**WHAT IS NEEDED**
How many lines of the entries hold the string "share"? Reply with the number alone.

(Beginning of PROVIDED MATERIAL)

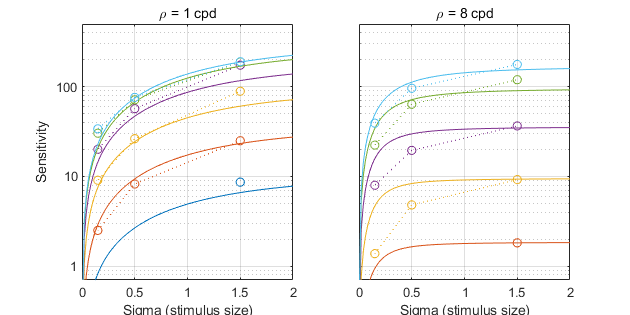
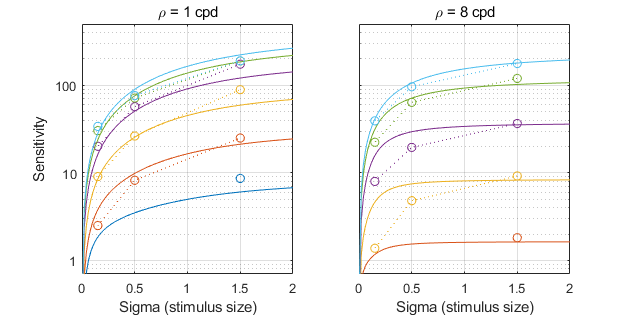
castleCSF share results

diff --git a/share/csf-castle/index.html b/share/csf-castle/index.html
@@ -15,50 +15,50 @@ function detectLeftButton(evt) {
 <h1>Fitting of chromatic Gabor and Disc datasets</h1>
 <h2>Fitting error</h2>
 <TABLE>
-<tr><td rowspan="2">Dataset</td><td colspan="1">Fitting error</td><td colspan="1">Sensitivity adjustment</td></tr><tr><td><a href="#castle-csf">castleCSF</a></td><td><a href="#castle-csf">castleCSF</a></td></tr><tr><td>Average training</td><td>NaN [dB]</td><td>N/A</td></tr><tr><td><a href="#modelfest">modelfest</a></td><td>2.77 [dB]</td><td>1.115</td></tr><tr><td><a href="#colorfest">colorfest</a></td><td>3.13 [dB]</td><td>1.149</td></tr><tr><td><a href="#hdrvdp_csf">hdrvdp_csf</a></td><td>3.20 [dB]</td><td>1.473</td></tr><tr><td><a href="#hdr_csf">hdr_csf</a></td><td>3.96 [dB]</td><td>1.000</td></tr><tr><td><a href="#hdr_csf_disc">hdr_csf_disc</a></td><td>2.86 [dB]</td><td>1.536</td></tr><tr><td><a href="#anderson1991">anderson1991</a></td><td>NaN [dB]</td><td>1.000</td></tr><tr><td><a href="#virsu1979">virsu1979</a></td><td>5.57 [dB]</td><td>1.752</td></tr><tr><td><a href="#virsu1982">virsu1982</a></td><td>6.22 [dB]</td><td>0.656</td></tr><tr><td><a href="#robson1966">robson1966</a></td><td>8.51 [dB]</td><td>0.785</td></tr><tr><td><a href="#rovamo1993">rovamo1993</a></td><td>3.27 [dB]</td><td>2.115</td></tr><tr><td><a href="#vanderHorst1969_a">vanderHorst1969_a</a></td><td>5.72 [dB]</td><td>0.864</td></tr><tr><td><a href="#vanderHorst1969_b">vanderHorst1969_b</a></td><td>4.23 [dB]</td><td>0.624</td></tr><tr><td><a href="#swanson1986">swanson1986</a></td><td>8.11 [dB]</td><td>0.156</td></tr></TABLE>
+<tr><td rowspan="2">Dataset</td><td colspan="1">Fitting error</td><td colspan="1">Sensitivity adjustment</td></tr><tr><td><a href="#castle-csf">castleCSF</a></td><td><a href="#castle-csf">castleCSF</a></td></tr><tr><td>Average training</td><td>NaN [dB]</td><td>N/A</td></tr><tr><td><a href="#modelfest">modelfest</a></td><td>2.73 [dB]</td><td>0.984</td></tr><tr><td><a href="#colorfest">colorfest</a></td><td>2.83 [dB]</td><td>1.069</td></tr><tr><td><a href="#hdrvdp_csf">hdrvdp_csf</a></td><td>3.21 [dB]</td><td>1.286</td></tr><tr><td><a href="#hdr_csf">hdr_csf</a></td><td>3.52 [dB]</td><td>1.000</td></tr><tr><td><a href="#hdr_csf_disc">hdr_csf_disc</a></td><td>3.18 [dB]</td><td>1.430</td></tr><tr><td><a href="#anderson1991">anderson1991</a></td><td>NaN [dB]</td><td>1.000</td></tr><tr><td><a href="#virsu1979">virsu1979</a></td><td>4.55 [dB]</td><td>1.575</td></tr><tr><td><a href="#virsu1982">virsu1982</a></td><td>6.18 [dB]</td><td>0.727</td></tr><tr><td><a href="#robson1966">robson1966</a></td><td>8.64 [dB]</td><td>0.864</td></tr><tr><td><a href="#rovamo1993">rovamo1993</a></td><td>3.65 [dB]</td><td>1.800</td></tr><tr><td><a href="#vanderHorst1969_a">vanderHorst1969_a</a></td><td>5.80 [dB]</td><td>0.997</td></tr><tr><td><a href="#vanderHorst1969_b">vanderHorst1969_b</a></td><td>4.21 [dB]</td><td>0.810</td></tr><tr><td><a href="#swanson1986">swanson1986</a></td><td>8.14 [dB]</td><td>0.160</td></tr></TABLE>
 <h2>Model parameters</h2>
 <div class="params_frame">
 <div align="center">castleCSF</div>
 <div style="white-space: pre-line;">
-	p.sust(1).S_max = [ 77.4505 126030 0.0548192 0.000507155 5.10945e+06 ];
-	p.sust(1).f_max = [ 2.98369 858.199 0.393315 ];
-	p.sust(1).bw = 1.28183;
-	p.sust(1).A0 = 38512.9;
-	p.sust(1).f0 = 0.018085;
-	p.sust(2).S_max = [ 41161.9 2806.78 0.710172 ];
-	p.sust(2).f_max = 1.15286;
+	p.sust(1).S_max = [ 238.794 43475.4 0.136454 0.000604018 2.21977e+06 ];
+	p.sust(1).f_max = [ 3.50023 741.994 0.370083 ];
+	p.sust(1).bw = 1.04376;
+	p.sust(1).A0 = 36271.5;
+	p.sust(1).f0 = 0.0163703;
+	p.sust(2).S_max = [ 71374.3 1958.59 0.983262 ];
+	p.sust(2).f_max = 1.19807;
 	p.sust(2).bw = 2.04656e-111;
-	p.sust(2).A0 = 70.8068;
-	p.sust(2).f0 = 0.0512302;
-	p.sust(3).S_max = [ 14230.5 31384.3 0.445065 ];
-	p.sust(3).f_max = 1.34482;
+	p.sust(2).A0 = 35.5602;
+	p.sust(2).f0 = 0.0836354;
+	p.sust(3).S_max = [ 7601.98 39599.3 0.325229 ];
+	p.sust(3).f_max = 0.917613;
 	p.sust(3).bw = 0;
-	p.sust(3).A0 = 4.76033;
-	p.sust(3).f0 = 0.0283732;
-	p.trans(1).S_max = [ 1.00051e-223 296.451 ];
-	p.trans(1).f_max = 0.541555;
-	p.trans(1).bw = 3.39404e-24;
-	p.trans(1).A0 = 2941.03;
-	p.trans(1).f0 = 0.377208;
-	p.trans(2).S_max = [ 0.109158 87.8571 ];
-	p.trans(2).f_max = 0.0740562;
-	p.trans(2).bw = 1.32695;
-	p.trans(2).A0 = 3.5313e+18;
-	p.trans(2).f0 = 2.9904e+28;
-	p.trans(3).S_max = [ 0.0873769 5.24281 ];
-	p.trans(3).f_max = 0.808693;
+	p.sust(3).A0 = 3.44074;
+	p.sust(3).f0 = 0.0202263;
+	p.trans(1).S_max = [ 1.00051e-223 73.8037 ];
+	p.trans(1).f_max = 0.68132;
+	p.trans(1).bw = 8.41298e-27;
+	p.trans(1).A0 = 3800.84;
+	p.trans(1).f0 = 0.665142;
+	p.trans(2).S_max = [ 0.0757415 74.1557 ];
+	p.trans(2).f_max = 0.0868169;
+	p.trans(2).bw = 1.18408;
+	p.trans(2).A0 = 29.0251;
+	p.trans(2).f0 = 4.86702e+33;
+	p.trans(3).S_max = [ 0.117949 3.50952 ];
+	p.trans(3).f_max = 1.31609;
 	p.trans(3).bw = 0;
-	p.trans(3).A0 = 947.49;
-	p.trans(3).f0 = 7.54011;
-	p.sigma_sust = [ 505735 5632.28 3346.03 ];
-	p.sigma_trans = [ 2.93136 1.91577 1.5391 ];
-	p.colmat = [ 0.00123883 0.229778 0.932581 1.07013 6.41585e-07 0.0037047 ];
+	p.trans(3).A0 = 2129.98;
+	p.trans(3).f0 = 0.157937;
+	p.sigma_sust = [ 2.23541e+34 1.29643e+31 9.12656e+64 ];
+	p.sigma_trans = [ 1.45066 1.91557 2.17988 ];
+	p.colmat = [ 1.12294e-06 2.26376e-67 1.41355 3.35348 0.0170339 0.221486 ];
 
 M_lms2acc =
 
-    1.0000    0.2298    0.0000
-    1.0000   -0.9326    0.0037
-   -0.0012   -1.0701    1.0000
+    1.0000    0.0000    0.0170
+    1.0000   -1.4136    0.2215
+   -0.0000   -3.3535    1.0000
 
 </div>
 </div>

(End of PROVIDED MATERIAL)

**RESULT OF THE TASK**
2